**TASK GOAL:** An exact copy of the entries below is required, with all pictures removed.

##### MATERIAL SHOWN #####

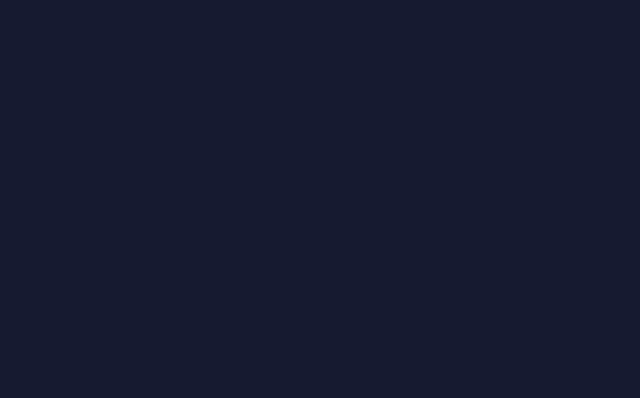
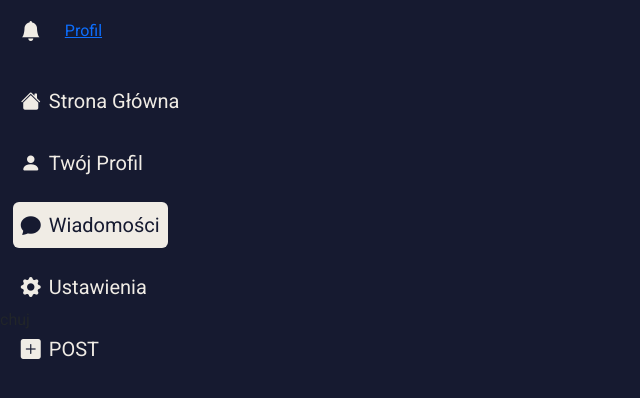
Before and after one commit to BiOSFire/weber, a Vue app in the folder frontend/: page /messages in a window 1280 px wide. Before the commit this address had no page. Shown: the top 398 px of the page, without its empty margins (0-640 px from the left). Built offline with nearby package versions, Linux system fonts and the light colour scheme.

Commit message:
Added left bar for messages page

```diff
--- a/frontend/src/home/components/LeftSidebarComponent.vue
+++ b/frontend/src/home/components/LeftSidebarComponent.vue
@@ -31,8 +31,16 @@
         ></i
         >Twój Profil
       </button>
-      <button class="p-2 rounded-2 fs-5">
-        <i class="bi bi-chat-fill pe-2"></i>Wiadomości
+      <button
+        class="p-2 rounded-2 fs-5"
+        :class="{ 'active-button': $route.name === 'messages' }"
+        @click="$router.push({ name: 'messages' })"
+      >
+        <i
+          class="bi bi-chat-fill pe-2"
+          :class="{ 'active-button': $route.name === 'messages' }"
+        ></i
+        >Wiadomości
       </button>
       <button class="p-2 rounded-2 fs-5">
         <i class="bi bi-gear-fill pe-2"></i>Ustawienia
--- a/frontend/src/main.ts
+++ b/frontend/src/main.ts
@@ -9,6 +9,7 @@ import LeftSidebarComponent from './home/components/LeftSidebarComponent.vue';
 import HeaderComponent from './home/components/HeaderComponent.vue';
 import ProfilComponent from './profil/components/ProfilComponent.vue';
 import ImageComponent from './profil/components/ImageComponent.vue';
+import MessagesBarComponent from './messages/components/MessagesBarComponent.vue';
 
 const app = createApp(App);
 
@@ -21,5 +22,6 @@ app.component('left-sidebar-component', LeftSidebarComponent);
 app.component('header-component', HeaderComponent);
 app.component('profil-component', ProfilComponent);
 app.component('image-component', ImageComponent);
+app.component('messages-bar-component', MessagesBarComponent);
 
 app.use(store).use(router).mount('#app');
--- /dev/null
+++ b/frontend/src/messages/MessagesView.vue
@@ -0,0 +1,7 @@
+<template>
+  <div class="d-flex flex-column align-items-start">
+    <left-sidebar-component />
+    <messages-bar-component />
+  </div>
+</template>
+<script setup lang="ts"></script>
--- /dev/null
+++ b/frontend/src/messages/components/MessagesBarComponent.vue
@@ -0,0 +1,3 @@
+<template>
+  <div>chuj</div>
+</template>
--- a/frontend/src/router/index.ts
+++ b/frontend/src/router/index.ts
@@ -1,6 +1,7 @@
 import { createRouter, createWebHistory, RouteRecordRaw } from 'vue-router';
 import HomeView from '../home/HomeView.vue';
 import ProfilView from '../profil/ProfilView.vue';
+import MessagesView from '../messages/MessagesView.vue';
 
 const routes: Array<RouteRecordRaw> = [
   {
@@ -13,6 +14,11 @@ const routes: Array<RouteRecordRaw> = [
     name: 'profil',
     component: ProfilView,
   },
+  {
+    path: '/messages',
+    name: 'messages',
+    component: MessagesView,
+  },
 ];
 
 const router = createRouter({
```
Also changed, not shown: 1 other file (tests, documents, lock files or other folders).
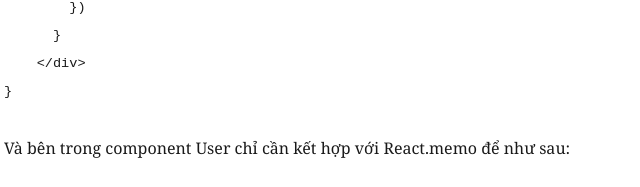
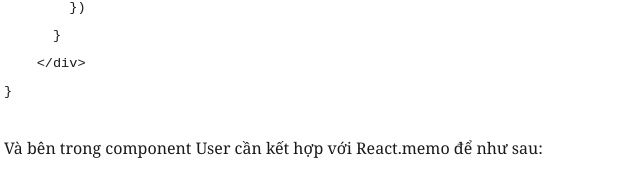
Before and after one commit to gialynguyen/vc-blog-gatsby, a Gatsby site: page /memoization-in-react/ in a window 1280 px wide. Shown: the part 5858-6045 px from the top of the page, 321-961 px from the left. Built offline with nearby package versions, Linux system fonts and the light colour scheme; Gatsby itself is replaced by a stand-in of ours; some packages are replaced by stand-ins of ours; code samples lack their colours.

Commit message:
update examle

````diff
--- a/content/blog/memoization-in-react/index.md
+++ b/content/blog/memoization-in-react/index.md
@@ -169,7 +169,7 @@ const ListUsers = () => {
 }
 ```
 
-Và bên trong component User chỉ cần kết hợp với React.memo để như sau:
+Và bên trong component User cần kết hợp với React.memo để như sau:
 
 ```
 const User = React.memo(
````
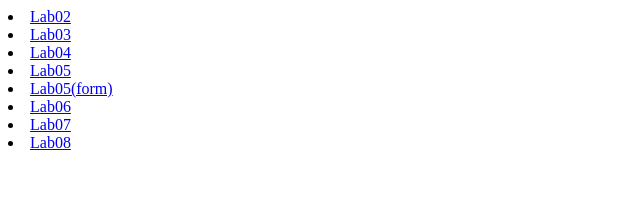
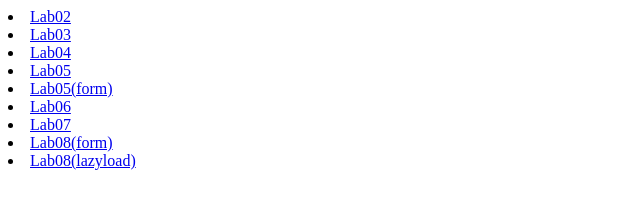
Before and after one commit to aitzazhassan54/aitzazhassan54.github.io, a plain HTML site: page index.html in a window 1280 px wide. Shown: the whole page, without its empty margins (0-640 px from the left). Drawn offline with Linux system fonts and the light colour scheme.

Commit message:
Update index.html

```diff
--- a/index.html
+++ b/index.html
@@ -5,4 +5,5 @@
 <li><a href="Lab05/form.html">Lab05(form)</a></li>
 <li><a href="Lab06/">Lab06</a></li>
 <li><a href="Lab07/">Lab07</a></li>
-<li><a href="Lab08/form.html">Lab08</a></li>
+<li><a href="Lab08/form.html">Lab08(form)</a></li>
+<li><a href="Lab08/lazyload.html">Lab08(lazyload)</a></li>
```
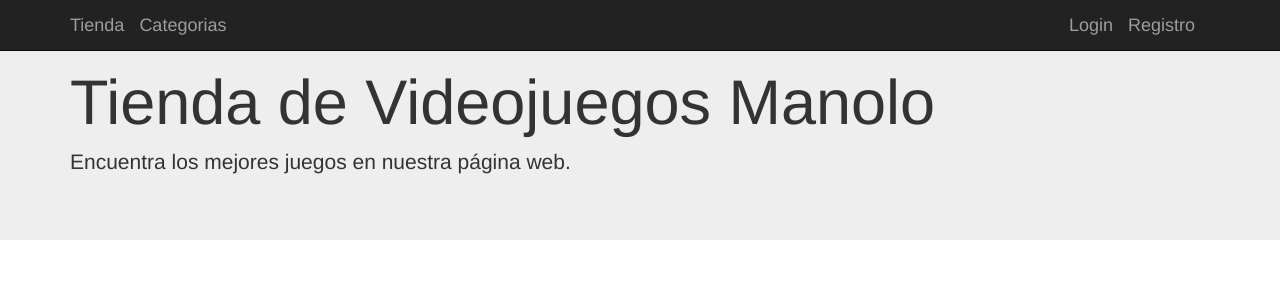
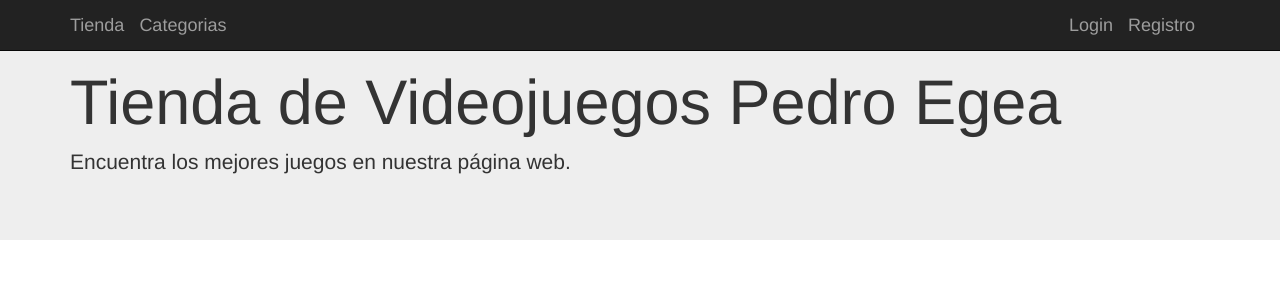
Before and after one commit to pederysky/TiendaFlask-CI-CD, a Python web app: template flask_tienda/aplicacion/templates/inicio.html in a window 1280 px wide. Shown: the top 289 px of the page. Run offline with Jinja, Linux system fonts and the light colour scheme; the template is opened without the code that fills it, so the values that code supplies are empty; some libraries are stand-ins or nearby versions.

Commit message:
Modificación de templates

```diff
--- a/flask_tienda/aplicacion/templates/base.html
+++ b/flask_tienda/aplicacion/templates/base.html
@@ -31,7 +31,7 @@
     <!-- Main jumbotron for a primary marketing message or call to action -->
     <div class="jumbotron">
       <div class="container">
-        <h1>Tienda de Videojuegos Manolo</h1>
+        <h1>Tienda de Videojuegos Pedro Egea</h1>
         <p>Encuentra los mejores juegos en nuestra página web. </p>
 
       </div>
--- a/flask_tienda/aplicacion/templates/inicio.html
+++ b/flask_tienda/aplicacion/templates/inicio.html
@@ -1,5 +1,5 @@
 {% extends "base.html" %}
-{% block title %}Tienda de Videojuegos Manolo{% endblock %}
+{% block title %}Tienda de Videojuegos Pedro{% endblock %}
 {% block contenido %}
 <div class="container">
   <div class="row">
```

#####

**WRITTEN SOLUTION:**
Before and after one commit to BiOSFire/weber, a Vue app in the folder frontend/: page /messages in a window 1280 px wide. Before the commit this address had no page. Shown: the top 398 px of the page, without its empty margins (0-640 px from the left). Built offline with nearby package versions, Linux system fonts and the light colour scheme.

Commit message:
Added left bar for messages page

```diff
--- a/frontend/src/home/components/LeftSidebarComponent.vue
+++ b/frontend/src/home/components/LeftSidebarComponent.vue
@@ -31,8 +31,16 @@
         ></i
         >Twój Profil
       </button>
-      <button class="p-2 rounded-2 fs-5">
-        <i class="bi bi-chat-fill pe-2"></i>Wiadomości
+      <button
+        class="p-2 rounded-2 fs-5"
+        :class="{ 'active-button': $route.name === 'messages' }"
+        @click="$router.push({ name: 'messages' })"
+      >
+        <i
+          class="bi bi-chat-fill pe-2"
+          :class="{ 'active-button': $route.name === 'messages' }"
+        ></i
+        >Wiadomości
       </button>
       <button class="p-2 rounded-2 fs-5">
         <i class="bi bi-gear-fill pe-2"></i>Ustawienia
--- a/frontend/src/main.ts
+++ b/frontend/src/main.ts
@@ -9,6 +9,7 @@ import LeftSidebarComponent from './home/components/LeftSidebarComponent.vue';
 import HeaderComponent from './home/components/HeaderComponent.vue';
 import ProfilComponent from './profil/components/ProfilComponent.vue';
 import ImageComponent from './profil/components/ImageComponent.vue';
+import MessagesBarComponent from './messages/components/MessagesBarComponent.vue';
 
 const app = createApp(App);
 
@@ -21,5 +22,6 @@ app.component('left-sidebar-component', LeftSidebarComponent);
 app.component('header-component', HeaderComponent);
 app.component('profil-component', ProfilComponent);
 app.component('image-component', ImageComponent);
+app.component('messages-bar-component', MessagesBarComponent);
 
 app.use(store).use(router).mount('#app');
--- /dev/null
+++ b/frontend/src/messages/MessagesView.vue
@@ -0,0 +1,7 @@
+<template>
+  <div class="d-flex flex-column align-items-start">
+    <left-sidebar-component />
+    <messages-bar-component />
+  </div>
+</template>
+<script setup lang="ts"></script>
--- /dev/null
+++ b/frontend/src/messages/components/MessagesBarComponent.vue
@@ -0,0 +1,3 @@
+<template>
+  <div>chuj</div>
+</template>
--- a/frontend/src/router/index.ts
+++ b/frontend/src/router/index.ts
@@ -1,6 +1,7 @@
 import { createRouter, createWebHistory, RouteRecordRaw } from 'vue-router';
 import HomeView from '../home/HomeView.vue';
 import ProfilView from '../profil/ProfilView.vue';
+import MessagesView from '../messages/MessagesView.vue';
 
 const routes: Array<RouteRecordRaw> = [
   {
@@ -13,6 +14,11 @@ const routes: Array<RouteRecordRaw> = [
     name: 'profil',
     component: ProfilView,
   },
+  {
+    path: '/messages',
+    name: 'messages',
+    component: MessagesView,
+  },
 ];
 
 const router = createRouter({
```
Also changed, not shown: 1 other file (tests, documents, lock files or other folders).
Before and after one commit to gialynguyen/vc-blog-gatsby, a Gatsby site: page /memoization-in-react/ in a window 1280 px wide. Shown: the part 5858-6045 px from the top of the page, 321-961 px from the left. Built offline with nearby package versions, Linux system fonts and the light colour scheme; Gatsby itself is replaced by a stand-in of ours; some packages are replaced by stand-ins of ours; code samples lack their colours.

Commit message:
update examle

````diff
--- a/content/blog/memoization-in-react/index.md
+++ b/content/blog/memoization-in-react/index.md
@@ -169,7 +169,7 @@ const ListUsers = () => {
 }
 ```
 
-Và bên trong component User chỉ cần kết hợp với React.memo để như sau:
+Và bên trong component User cần kết hợp với React.memo để như sau:
 
 ```
 const User = React.memo(
````
Before and after one commit to aitzazhassan54/aitzazhassan54.github.io, a plain HTML site: page index.html in a window 1280 px wide. Shown: the whole page, without its empty margins (0-640 px from the left). Drawn offline with Linux system fonts and the light colour scheme.

Commit message:
Update index.html

```diff
--- a/index.html
+++ b/index.html
@@ -5,4 +5,5 @@
 <li><a href="Lab05/form.html">Lab05(form)</a></li>
 <li><a href="Lab06/">Lab06</a></li>
 <li><a href="Lab07/">Lab07</a></li>
-<li><a href="Lab08/form.html">Lab08</a></li>
+<li><a href="Lab08/form.html">Lab08(form)</a></li>
+<li><a href="Lab08/lazyload.html">Lab08(lazyload)</a></li>
```
Before and after one commit to pederysky/TiendaFlask-CI-CD, a Python web app: template flask_tienda/aplicacion/templates/inicio.html in a window 1280 px wide. Shown: the top 289 px of the page. Run offline with Jinja, Linux system fonts and the light colour scheme; the template is opened without the code that fills it, so the values that code supplies are empty; some libraries are stand-ins or nearby versions.

Commit message:
Modificación de templates

```diff
--- a/flask_tienda/aplicacion/templates/base.html
+++ b/flask_tienda/aplicacion/templates/base.html
@@ -31,7 +31,7 @@
     <!-- Main jumbotron for a primary marketing message or call to action -->
     <div class="jumbotron">
       <div class="container">
-        <h1>Tienda de Videojuegos Manolo</h1>
+        <h1>Tienda de Videojuegos Pedro Egea</h1>
         <p>Encuentra los mejores juegos en nuestra página web. </p>
 
       </div>
--- a/flask_tienda/aplicacion/templates/inicio.html
+++ b/flask_tienda/aplicacion/templates/inicio.html
@@ -1,5 +1,5 @@
 {% extends "base.html" %}
-{% block title %}Tienda de Videojuegos Manolo{% endblock %}
+{% block title %}Tienda de Videojuegos Pedro{% endblock %}
 {% block contenido %}
 <div class="container">
   <div class="row">
```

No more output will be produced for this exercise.